Change listing data
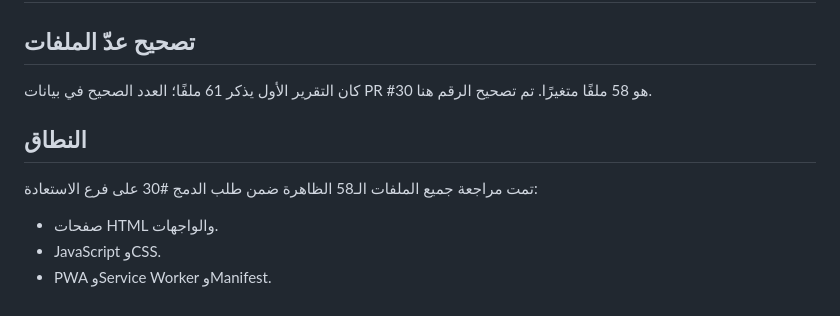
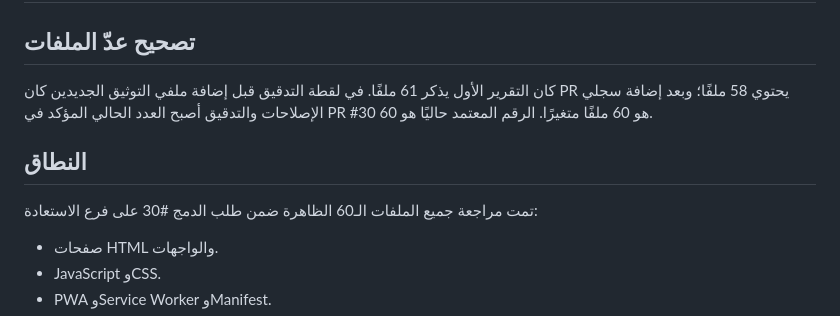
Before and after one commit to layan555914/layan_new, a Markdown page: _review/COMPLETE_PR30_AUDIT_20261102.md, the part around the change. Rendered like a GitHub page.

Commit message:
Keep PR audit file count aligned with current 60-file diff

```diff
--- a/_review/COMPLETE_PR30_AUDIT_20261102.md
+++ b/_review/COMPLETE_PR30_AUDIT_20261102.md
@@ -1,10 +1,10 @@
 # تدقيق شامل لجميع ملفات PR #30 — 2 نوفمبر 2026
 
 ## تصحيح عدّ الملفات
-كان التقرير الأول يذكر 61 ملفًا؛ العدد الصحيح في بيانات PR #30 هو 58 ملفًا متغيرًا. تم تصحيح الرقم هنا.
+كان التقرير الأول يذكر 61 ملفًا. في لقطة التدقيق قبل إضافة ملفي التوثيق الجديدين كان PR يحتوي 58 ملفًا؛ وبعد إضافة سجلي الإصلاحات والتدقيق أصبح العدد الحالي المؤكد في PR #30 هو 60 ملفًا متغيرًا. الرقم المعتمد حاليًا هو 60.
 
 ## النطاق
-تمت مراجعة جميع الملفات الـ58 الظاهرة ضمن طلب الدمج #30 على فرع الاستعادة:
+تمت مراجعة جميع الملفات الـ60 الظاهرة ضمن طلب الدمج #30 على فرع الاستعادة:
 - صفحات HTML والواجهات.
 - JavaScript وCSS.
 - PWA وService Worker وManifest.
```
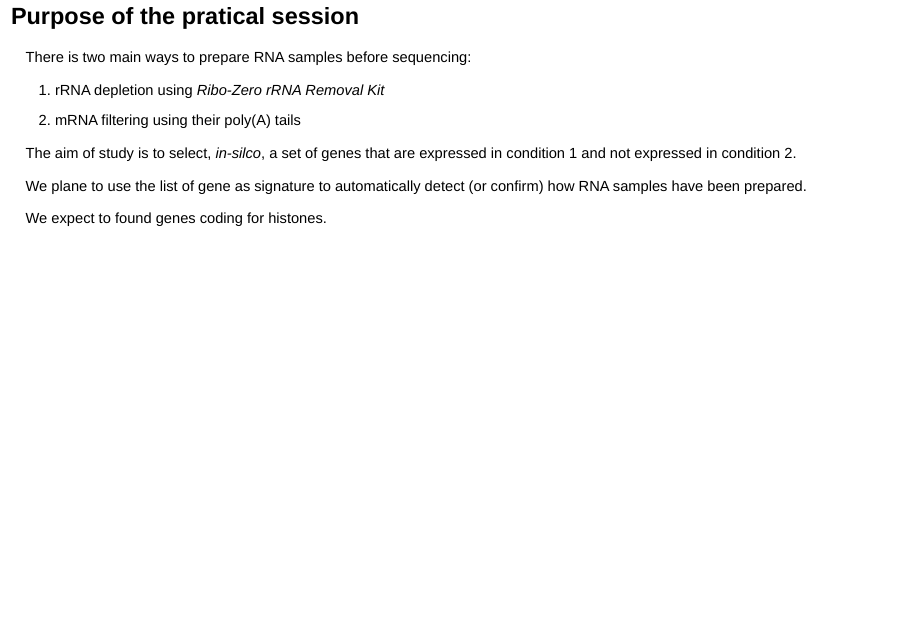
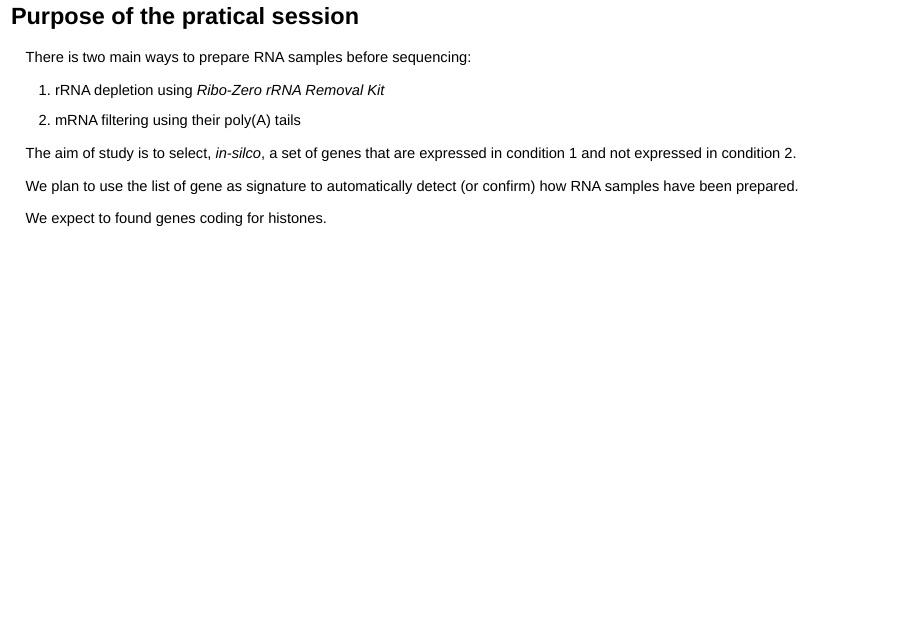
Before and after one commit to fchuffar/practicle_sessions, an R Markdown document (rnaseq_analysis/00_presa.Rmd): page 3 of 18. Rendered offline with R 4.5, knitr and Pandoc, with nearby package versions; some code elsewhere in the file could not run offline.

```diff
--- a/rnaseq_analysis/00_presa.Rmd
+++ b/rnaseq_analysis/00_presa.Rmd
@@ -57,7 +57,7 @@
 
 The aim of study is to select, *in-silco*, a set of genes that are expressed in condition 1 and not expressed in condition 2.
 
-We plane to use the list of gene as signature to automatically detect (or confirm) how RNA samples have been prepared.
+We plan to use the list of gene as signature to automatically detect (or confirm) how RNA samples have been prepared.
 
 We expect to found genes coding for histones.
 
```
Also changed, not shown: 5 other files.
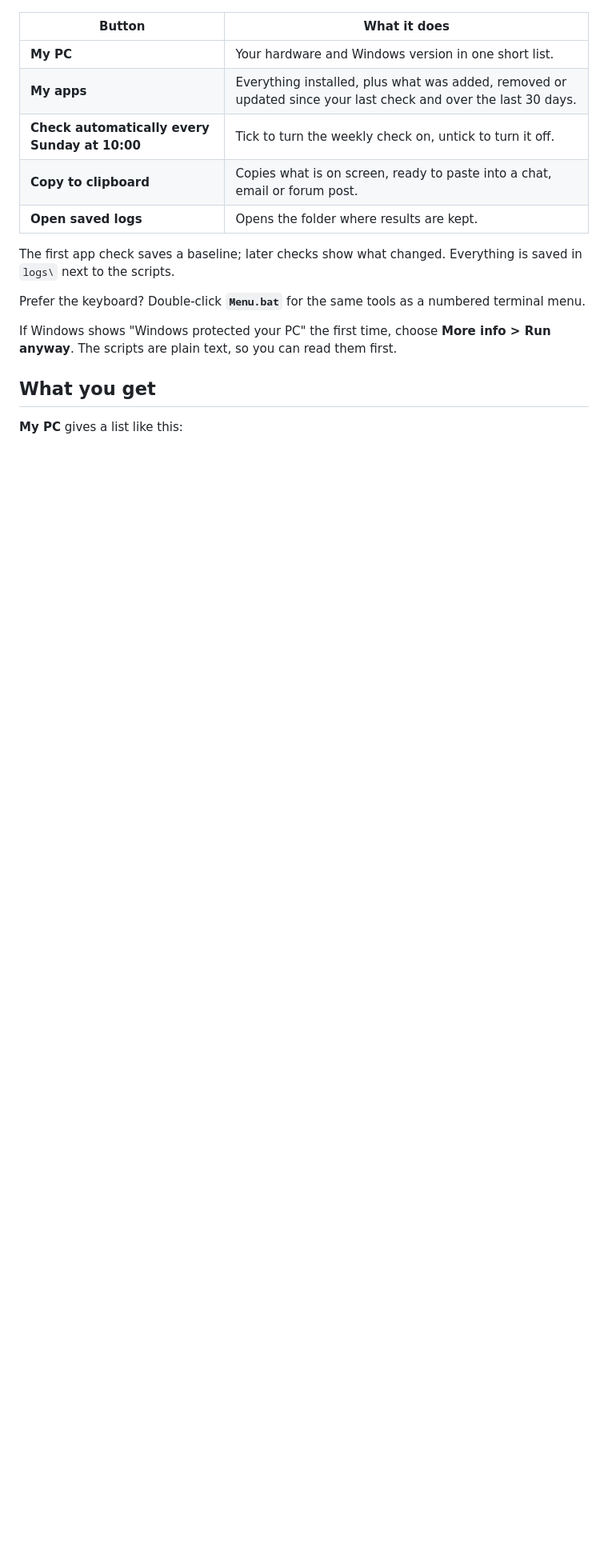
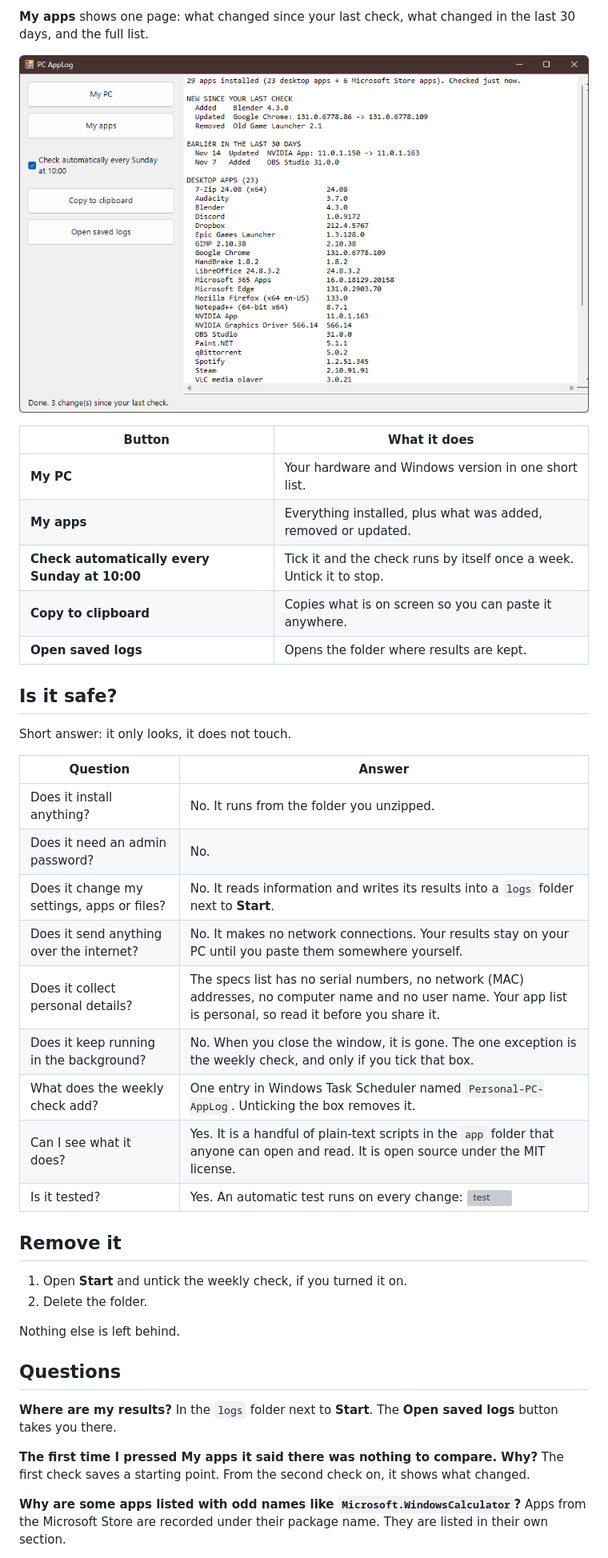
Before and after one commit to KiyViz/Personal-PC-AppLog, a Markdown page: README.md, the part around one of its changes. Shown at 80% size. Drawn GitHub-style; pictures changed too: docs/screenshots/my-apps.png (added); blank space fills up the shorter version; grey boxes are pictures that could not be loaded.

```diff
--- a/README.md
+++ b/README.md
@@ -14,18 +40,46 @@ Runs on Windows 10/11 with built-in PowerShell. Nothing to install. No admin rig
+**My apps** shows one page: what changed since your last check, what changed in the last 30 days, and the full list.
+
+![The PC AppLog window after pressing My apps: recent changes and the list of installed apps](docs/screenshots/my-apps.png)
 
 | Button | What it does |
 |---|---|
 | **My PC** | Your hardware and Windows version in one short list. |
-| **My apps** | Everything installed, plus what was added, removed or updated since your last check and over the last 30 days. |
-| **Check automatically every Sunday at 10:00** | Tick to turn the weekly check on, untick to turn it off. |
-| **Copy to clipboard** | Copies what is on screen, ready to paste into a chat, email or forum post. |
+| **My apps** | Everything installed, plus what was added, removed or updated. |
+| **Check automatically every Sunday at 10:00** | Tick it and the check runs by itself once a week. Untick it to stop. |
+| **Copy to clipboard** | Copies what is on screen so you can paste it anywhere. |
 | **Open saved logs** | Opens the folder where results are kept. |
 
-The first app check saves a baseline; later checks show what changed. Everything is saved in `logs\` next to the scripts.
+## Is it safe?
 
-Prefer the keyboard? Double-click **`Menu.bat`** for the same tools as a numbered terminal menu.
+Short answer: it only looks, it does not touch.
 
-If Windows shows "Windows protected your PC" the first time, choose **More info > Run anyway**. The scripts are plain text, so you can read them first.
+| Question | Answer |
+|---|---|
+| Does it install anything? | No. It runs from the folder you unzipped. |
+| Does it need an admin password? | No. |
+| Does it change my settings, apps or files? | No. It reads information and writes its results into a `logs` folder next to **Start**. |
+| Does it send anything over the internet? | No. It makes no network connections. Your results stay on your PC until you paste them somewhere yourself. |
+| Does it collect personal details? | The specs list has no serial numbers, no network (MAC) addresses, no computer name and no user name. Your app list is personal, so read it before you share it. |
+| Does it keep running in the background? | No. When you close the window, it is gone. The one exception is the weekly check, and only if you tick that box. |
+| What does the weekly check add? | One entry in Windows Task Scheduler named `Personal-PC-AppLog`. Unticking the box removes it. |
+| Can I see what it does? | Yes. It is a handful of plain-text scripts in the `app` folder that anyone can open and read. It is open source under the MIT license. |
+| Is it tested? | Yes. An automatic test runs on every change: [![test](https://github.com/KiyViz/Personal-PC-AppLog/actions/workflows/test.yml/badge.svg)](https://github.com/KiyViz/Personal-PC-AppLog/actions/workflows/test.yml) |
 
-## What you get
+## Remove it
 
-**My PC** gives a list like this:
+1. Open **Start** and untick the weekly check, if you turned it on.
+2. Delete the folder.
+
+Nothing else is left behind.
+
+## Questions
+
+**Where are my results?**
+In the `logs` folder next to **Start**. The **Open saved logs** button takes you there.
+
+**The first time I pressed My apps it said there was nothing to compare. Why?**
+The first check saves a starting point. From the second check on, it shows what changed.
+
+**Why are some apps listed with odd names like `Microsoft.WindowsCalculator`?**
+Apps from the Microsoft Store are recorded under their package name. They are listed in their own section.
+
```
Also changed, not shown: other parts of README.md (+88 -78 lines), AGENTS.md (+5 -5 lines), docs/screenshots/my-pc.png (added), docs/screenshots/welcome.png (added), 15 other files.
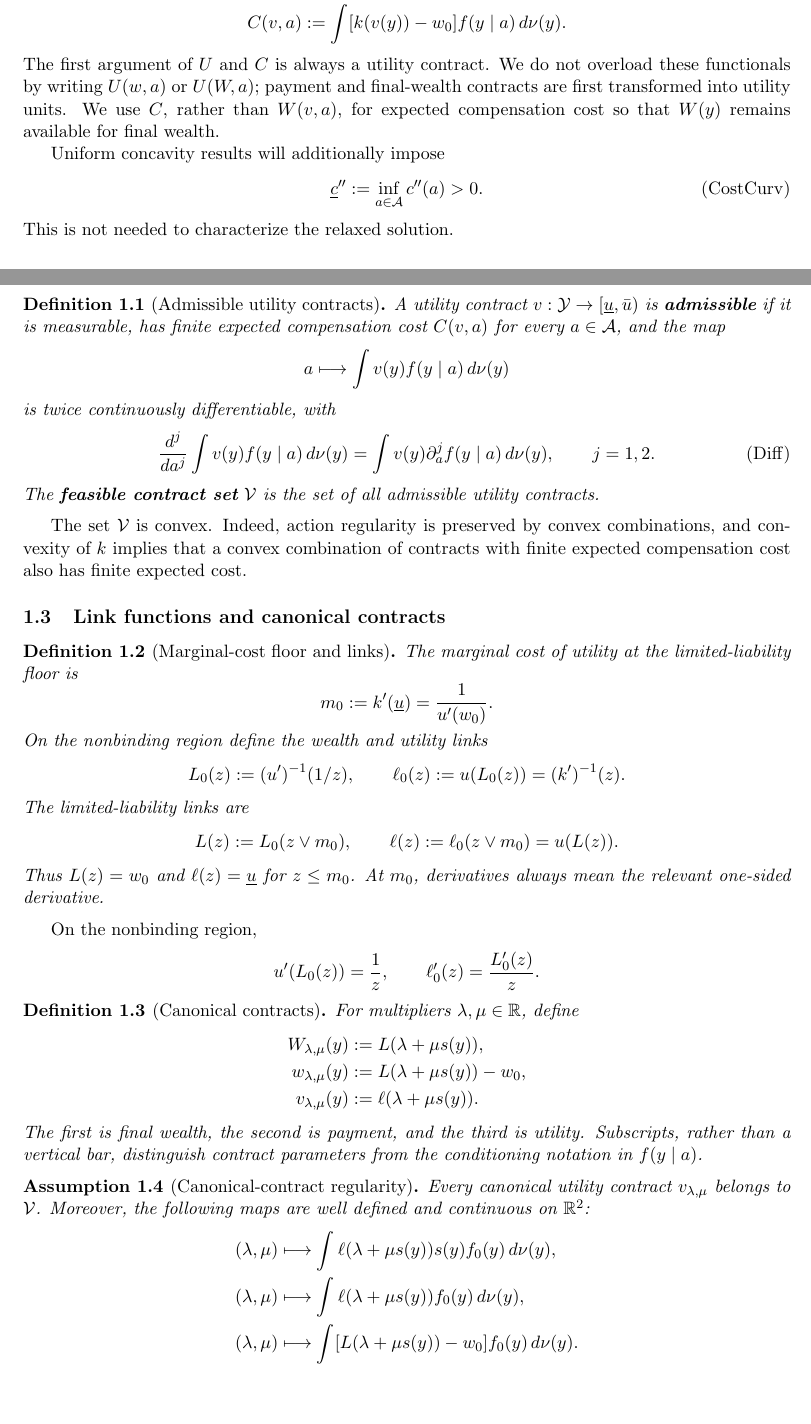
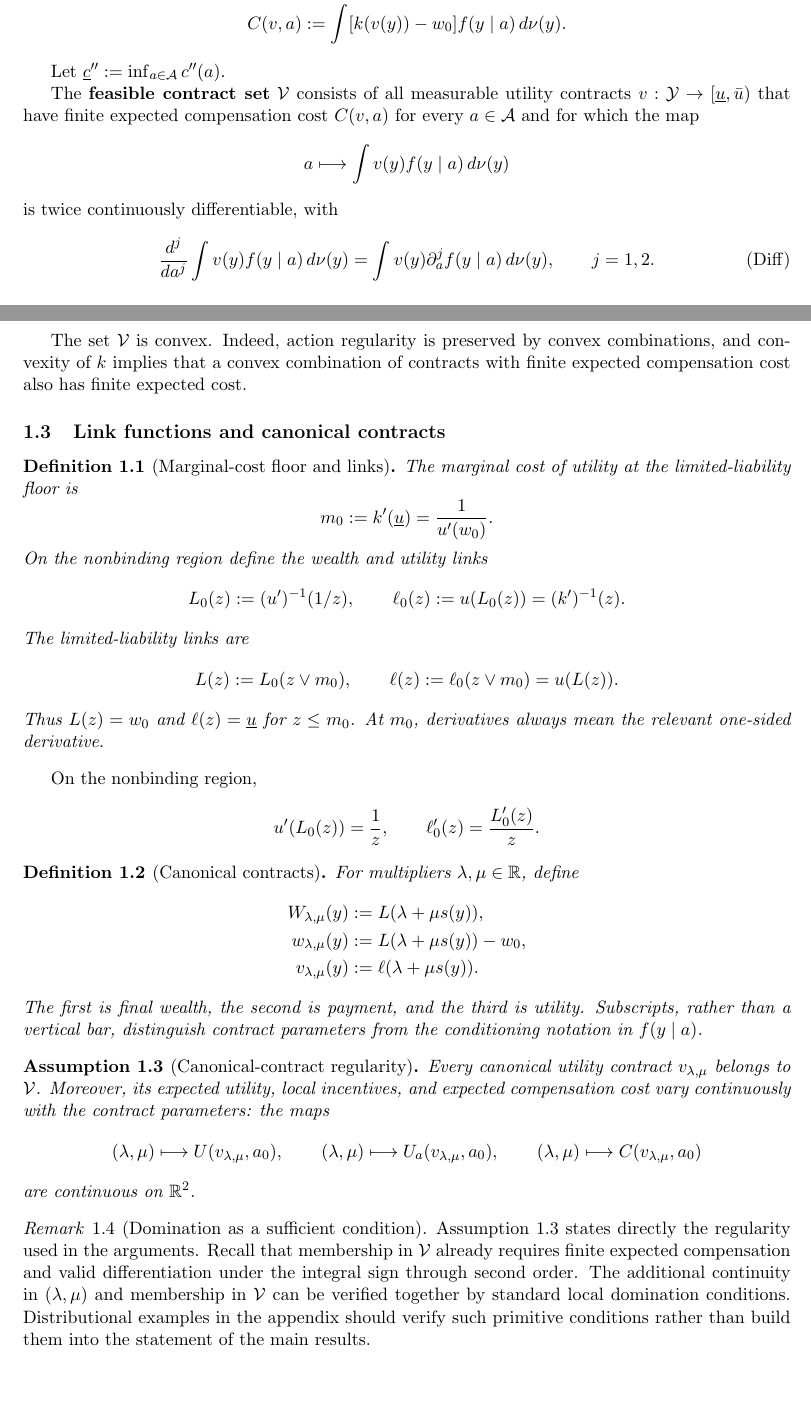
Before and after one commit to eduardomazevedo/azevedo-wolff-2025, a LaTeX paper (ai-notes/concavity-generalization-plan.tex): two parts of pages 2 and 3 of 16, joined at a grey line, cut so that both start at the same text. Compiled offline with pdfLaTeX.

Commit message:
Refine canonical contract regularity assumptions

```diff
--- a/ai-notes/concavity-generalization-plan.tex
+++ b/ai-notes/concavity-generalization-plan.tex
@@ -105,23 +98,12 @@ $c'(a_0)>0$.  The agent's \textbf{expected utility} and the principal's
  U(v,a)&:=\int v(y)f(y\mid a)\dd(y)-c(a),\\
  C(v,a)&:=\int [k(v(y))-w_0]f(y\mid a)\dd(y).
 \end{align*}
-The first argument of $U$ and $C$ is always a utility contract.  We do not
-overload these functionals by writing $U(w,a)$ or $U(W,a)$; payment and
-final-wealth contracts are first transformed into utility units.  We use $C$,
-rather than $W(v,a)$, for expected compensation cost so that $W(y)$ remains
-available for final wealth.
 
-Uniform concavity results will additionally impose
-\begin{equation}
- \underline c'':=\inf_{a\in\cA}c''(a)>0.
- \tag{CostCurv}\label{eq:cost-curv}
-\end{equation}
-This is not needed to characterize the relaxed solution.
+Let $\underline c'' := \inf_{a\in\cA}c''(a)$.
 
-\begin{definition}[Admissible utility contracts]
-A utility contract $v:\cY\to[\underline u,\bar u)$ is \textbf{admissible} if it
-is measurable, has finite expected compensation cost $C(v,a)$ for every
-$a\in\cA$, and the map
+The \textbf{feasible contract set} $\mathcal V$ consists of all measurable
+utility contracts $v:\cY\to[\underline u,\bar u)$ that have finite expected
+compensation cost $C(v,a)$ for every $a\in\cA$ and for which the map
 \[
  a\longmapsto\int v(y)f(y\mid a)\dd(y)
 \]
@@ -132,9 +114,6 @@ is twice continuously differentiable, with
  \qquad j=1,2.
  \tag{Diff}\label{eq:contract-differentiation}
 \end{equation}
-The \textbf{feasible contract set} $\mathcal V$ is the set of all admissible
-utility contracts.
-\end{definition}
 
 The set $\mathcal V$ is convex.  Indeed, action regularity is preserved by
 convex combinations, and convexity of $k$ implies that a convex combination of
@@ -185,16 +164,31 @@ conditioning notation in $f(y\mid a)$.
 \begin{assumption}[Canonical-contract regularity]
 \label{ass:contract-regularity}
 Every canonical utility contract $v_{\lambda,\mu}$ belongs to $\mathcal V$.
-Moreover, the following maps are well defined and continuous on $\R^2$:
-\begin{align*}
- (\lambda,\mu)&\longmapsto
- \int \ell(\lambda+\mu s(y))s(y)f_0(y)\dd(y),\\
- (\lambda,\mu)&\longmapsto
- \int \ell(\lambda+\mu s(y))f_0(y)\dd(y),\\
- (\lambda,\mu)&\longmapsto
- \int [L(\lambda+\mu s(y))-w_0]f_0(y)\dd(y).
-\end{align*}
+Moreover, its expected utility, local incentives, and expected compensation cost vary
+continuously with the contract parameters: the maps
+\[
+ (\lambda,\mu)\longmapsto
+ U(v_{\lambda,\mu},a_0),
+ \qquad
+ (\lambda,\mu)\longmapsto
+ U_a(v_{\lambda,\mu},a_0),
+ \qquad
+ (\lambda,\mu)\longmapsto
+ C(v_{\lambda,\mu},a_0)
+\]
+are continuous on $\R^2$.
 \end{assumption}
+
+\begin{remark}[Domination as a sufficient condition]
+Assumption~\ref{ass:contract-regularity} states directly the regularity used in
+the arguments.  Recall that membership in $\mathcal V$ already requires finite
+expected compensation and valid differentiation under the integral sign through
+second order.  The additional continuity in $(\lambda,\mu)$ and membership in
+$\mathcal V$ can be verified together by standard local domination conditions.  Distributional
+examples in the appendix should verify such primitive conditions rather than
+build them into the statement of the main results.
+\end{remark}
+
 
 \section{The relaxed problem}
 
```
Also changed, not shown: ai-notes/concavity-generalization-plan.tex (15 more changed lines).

▶ **Task**: A complete answer reproduces every line of the records in which the word "underline" occurs.

▶ **Task response**:
- \underline c'':=\inf_{a\in\cA}c''(a)>0.
+Let $\underline c'' := \inf_{a\in\cA}c''(a)$.
-A utility contract $v:\cY\to[\underline u,\bar u)$ is \textbf{admissible} if it
+utility contracts $v:\cY\to[\underline u,\bar u)$ that have finite expected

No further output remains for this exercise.